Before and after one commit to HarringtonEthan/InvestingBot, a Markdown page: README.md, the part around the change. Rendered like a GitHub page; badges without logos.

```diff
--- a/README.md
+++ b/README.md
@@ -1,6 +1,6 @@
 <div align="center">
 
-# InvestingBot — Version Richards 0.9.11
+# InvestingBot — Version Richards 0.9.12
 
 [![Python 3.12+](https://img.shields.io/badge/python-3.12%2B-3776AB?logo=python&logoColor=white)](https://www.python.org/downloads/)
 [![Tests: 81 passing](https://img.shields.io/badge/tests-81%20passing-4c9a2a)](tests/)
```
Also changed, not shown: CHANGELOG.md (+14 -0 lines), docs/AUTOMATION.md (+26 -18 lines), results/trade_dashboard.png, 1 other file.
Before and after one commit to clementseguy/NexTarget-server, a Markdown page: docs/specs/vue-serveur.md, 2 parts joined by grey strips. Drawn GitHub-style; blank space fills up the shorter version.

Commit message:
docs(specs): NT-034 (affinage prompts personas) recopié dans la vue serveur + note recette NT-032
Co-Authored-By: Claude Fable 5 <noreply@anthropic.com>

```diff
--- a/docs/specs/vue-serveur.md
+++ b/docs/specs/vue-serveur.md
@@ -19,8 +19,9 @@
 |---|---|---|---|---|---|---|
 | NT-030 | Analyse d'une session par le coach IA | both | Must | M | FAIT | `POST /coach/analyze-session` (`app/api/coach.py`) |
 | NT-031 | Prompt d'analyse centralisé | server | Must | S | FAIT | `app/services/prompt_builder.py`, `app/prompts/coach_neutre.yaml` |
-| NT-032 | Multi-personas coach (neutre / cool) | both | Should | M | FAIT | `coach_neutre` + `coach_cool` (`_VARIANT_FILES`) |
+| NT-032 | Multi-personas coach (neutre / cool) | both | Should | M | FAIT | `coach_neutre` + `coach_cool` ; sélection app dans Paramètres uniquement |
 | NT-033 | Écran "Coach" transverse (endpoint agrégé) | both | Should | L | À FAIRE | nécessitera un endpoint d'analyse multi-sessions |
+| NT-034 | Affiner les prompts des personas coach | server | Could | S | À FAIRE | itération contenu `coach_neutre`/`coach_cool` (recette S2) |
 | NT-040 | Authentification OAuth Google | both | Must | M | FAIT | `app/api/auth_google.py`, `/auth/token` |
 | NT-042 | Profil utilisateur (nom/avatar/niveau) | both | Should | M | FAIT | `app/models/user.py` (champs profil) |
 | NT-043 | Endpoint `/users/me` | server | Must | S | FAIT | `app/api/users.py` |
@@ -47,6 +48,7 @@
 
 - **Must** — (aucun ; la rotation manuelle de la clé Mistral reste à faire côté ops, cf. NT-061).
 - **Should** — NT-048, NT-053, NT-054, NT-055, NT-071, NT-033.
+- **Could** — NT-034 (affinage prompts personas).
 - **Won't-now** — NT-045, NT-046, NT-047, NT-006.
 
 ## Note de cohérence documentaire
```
****************
§ **Goal of the exercise**: Set down the full listing a second time, exactly as given.

§ **Finished exercise**:
Before and after one commit to HarringtonEthan/InvestingBot, a Markdown page: README.md, the part around the change. Rendered like a GitHub page; badges without logos.

```diff
--- a/README.md
+++ b/README.md
@@ -1,6 +1,6 @@
 <div align="center">
 
-# InvestingBot — Version Richards 0.9.11
+# InvestingBot — Version Richards 0.9.12
 
 [![Python 3.12+](https://img.shields.io/badge/python-3.12%2B-3776AB?logo=python&logoColor=white)](https://www.python.org/downloads/)
 [![Tests: 81 passing](https://img.shields.io/badge/tests-81%20passing-4c9a2a)](tests/)
```
Also changed, not shown: CHANGELOG.md (+14 -0 lines), docs/AUTOMATION.md (+26 -18 lines), results/trade_dashboard.png, 1 other file.
Before and after one commit to clementseguy/NexTarget-server, a Markdown page: docs/specs/vue-serveur.md, 2 parts joined by grey strips. Drawn GitHub-style; blank space fills up the shorter version.

Commit message:
docs(specs): NT-034 (affinage prompts personas) recopié dans la vue serveur + note recette NT-032
Co-Authored-By: Claude Fable 5 <noreply@anthropic.com>

```diff
--- a/docs/specs/vue-serveur.md
+++ b/docs/specs/vue-serveur.md
@@ -19,8 +19,9 @@
 |---|---|---|---|---|---|---|
 | NT-030 | Analyse d'une session par le coach IA | both | Must | M | FAIT | `POST /coach/analyze-session` (`app/api/coach.py`) |
 | NT-031 | Prompt d'analyse centralisé | server | Must | S | FAIT | `app/services/prompt_builder.py`, `app/prompts/coach_neutre.yaml` |
-| NT-032 | Multi-personas coach (neutre / cool) | both | Should | M | FAIT | `coach_neutre` + `coach_cool` (`_VARIANT_FILES`) |
+| NT-032 | Multi-personas coach (neutre / cool) | both | Should | M | FAIT | `coach_neutre` + `coach_cool` ; sélection app dans Paramètres uniquement |
 | NT-033 | Écran "Coach" transverse (endpoint agrégé) | both | Should | L | À FAIRE | nécessitera un endpoint d'analyse multi-sessions |
+| NT-034 | Affiner les prompts des personas coach | server | Could | S | À FAIRE | itération contenu `coach_neutre`/`coach_cool` (recette S2) |
 | NT-040 | Authentification OAuth Google | both | Must | M | FAIT | `app/api/auth_google.py`, `/auth/token` |
 | NT-042 | Profil utilisateur (nom/avatar/niveau) | both | Should | M | FAIT | `app/models/user.py` (champs profil) |
 | NT-043 | Endpoint `/users/me` | server | Must | S | FAIT | `app/api/users.py` |
@@ -47,6 +48,7 @@
 
 - **Must** — (aucun ; la rotation manuelle de la clé Mistral reste à faire côté ops, cf. NT-061).
 - **Should** — NT-048, NT-053, NT-054, NT-055, NT-071, NT-033.
+- **Could** — NT-034 (affinage prompts personas).
 - **Won't-now** — NT-045, NT-046, NT-047, NT-006.
 
 ## Note de cohérence documentaire
```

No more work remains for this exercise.